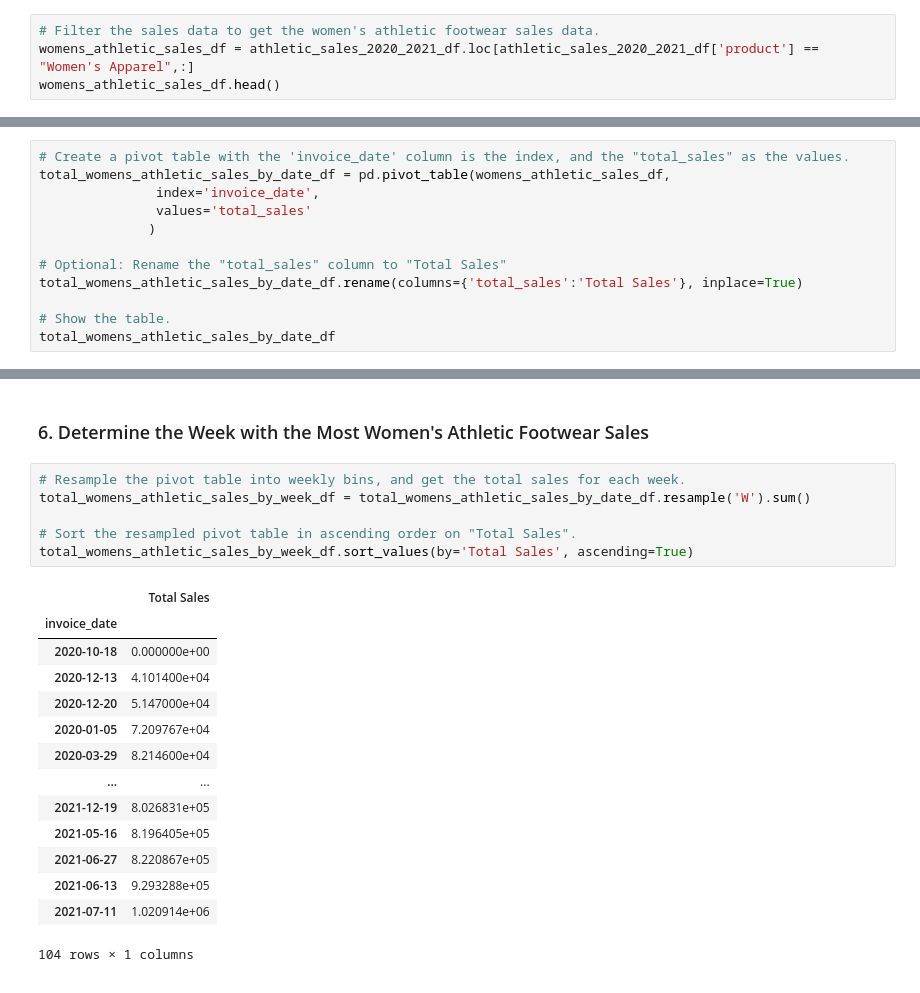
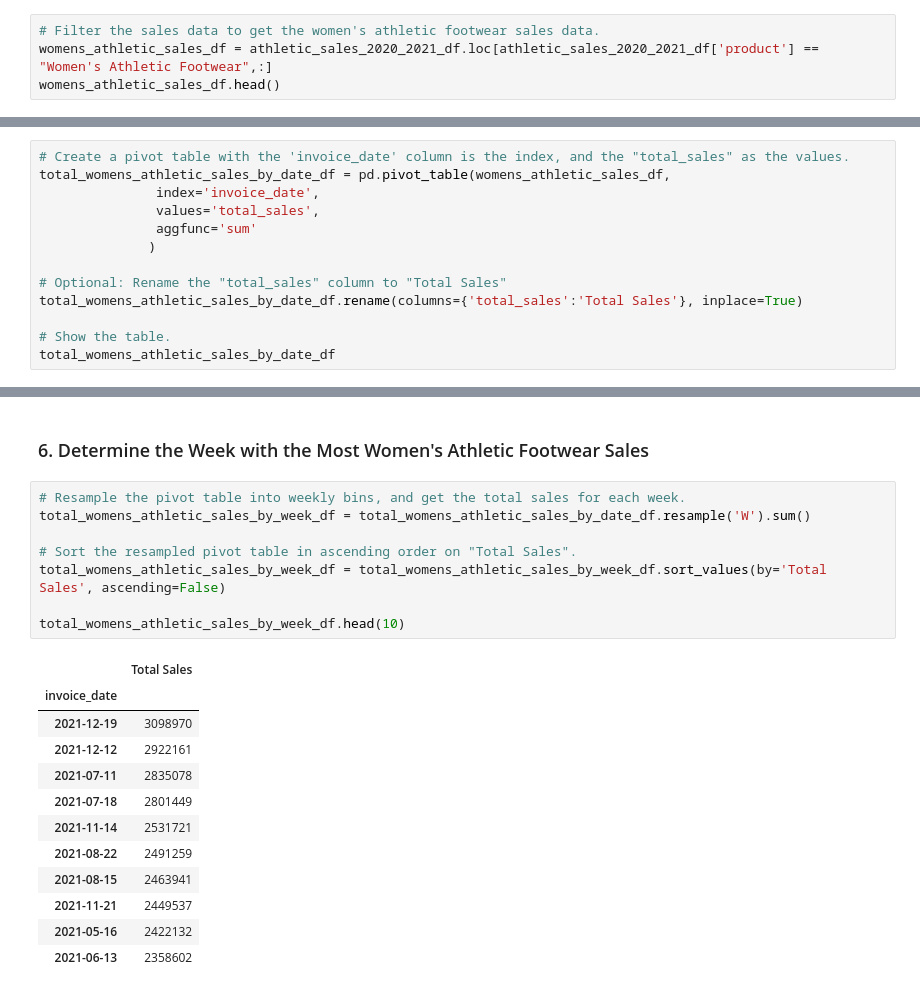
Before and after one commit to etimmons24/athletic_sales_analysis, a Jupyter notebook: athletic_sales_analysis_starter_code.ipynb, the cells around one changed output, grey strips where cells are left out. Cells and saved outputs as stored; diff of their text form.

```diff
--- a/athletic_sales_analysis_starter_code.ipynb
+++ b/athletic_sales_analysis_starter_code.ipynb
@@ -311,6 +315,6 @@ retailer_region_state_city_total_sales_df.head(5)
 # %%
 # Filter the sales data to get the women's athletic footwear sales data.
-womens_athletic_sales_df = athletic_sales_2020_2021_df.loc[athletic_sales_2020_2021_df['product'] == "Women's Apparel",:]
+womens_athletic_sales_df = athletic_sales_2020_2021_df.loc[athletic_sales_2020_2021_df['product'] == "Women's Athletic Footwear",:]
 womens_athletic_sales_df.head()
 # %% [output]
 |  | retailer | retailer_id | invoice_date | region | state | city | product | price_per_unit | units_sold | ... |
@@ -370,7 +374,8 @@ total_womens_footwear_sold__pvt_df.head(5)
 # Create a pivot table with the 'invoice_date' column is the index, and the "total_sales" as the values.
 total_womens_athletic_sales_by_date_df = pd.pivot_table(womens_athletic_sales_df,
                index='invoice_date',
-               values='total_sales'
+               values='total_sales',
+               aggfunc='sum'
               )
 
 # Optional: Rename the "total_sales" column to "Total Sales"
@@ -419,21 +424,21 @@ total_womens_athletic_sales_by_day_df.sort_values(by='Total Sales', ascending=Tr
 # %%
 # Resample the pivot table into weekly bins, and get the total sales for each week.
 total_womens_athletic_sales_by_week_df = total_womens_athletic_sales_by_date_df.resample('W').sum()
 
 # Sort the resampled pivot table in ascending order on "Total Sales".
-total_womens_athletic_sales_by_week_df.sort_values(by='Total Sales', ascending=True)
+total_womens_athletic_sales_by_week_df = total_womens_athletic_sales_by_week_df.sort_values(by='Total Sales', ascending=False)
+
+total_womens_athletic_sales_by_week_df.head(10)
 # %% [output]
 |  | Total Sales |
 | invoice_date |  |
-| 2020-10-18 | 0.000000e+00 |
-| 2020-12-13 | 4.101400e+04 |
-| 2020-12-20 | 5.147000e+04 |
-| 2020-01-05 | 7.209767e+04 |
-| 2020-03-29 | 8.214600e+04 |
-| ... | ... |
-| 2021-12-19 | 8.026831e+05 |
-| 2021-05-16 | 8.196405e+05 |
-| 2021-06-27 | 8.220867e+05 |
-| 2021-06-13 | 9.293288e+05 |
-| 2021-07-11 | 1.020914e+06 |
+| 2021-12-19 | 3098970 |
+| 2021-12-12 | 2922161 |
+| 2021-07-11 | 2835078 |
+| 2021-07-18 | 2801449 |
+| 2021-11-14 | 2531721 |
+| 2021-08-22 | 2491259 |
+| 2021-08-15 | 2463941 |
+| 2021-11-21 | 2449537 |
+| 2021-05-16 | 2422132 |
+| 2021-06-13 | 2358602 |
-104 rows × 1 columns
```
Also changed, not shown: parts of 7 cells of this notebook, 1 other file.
* * *
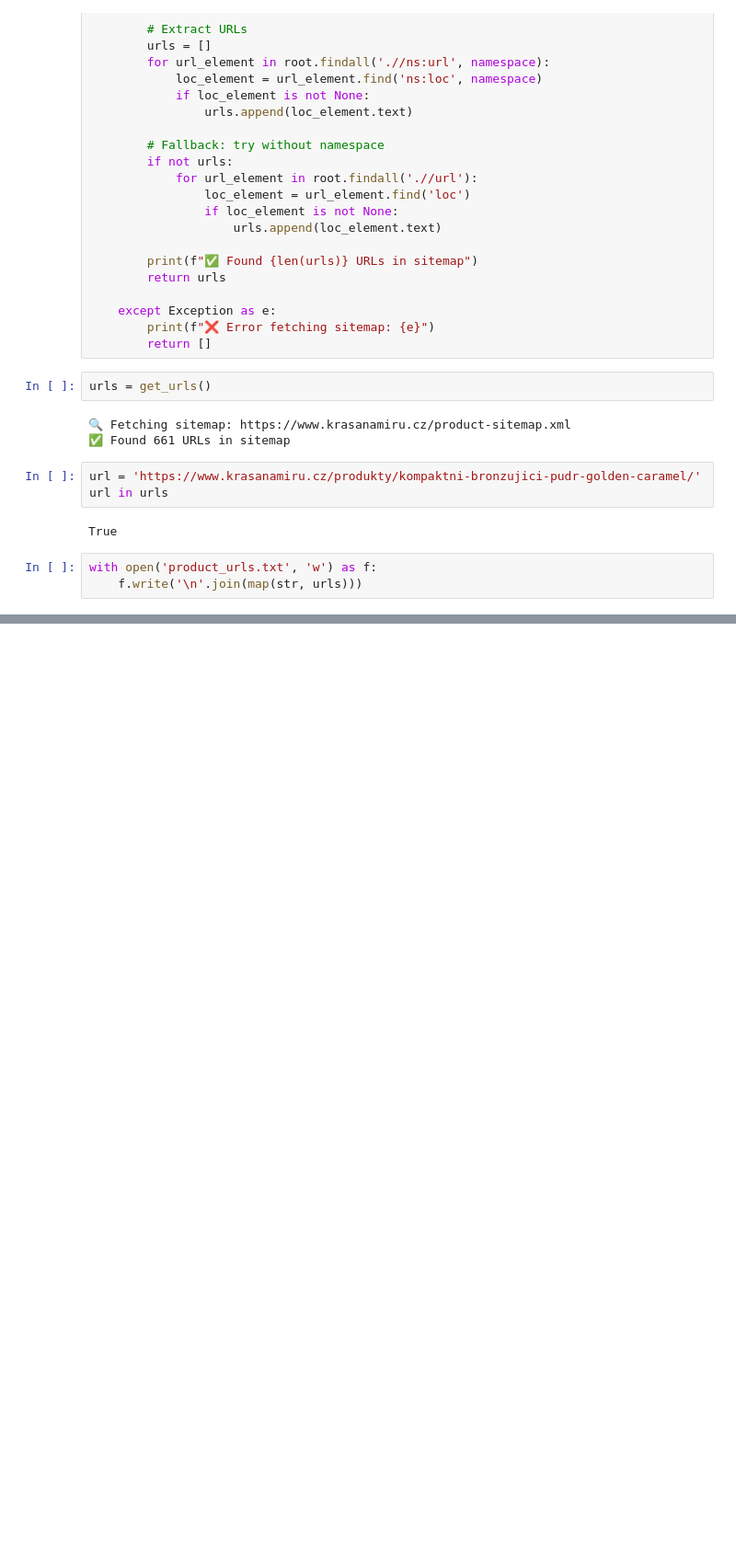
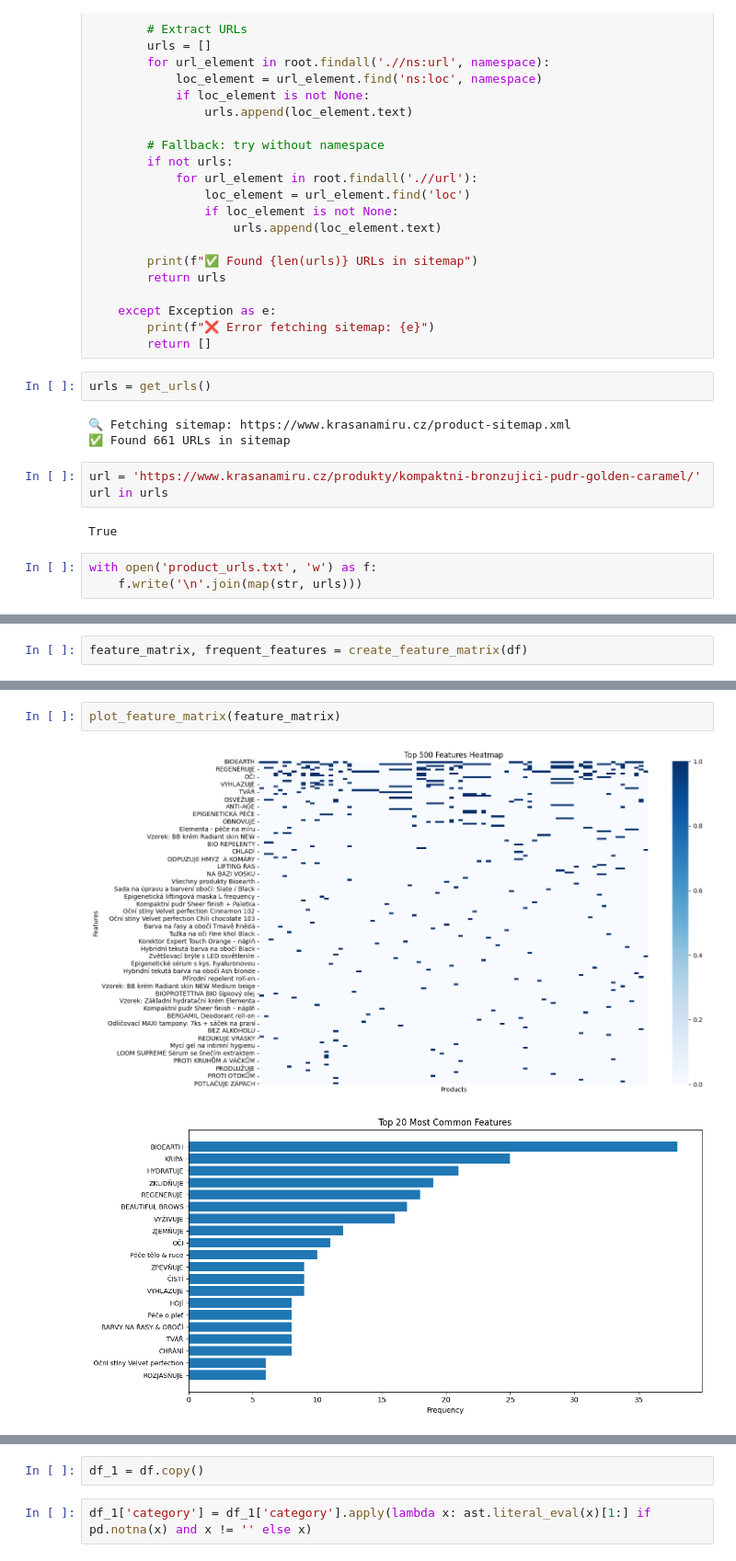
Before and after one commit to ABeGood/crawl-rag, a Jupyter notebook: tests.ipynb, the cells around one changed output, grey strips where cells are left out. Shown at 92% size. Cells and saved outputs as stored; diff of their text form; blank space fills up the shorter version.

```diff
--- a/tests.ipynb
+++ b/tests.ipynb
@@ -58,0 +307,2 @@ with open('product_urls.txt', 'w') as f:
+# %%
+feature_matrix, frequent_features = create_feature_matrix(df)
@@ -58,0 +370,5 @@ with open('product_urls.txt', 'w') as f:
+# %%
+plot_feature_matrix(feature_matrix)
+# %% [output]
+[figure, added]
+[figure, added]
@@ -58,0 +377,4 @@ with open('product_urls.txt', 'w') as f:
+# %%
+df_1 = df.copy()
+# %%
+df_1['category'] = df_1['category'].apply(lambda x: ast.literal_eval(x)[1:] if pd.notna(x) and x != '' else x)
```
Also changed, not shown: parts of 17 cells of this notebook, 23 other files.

**WHAT THE TASK REQUIRES**
Copy each line of the records above that carries the word "output".

**YOUR RESPONSE**
Before and after one commit to etimmons24/athletic_sales_analysis, a Jupyter notebook: athletic_sales_analysis_starter_code.ipynb, the cells around one changed output, grey strips where cells are left out. Cells and saved outputs as stored; diff of their text form.
 # %% [output]
 # %% [output]
Before and after one commit to ABeGood/crawl-rag, a Jupyter notebook: tests.ipynb, the cells around one changed output, grey strips where cells are left out. Shown at 92% size. Cells and saved outputs as stored; diff of their text form; blank space fills up the shorter version.
+# %% [output]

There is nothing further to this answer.